“I have no plan to oppose women in any aspect of our military,” Mattis declared, reports Stars and Stripes. He did not directly address transgender military service, but said he had no plans to change existing policies allowing LGBTQ troops to serve openly.
Gillibrand repeatedly try to ask Mattis if he intended to roll back the Defense Department’s decisions to open combat positions to women and the lesbian, gay, bisexual and transgender community.
Mattis had previously stated in 2015 that mixing men and women in combat could create complications because of sexual desires and that such integration had not been successful at any time in history. He also suggested he might abandon combat integration and questioned lifting the ban on transgender troops, criticizing “political correctness” as harming the military.
In answer to Gillibrand’s question about whether he’d changed his mind, Mattis said he would follow policy changes that have been made if confirmed.

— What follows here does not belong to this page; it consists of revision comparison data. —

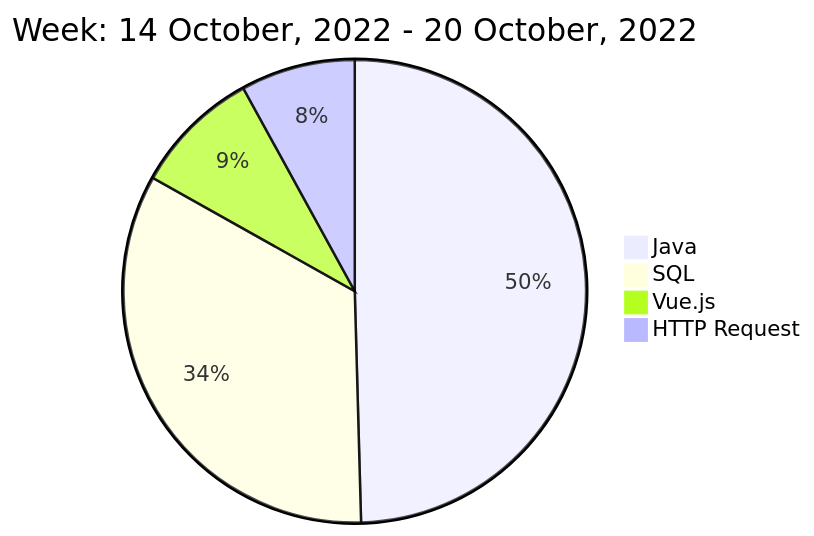
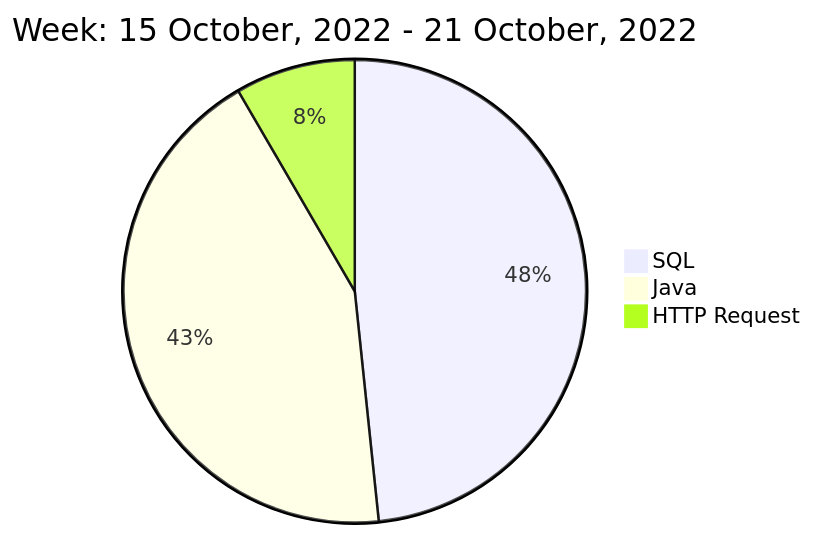
The diagram in README.md (liubin95/liubin95), drawn with Mermaid before and after one commit.

Commit message:
Updated the Graph with new Metrics

````diff
--- a/README.md
+++ b/README.md
@@ -40,8 +40,7 @@
 ```mermaid
  pie
-title Week: 14 October, 2022 - 20 October, 2022
- "Java" : 10.23
- "SQL" : 6.93
- "Vue.js" : 1.83
- "HTTP Request" : 1.65
+title Week: 15 October, 2022 - 21 October, 2022
+ "SQL" : 9.92
+ "Java" : 8.88
+ "HTTP Request" : 1.72
 ```
````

“If someone brings me a problem, I will look at it but I am not coming in looking for problems,” he told the senator, saying he had no plans to undo the existing policies, and wasn’t concerned about the sexual orientation of service personnel.
“Do you believe that allowing LGBT Americans to serve in the military or women in combat is undermining our lethality?” Gillibrand asked.
“Frankly, senator, I’ve never cared much about two consenting adults and who they go to bed with.”
Gillibrand has said she’s opposed to a plan to grant a congressional waiver to Mattis for him to become defense secretary. It’s required because of a law that prevents recently retired military officers from serving in senior civilian jobs in the Pentagon.
As the law stands now, retired military personnel must be out of uniform for seven years. The original law was adopted in 1947 and had a 10-year moratorium and was created to ensure that civilians control the military.
The law was changed in 2008, reducing from ten to seven the number of years that a nominee must be retired from the military, but since Mattis retired in 2013, it will need to be amended once again or the general will need a waiver, which Gillibrand remains opposed to granting.
Watch Sen. Gillibrand of New York question Retired Gen. James Mattis, below.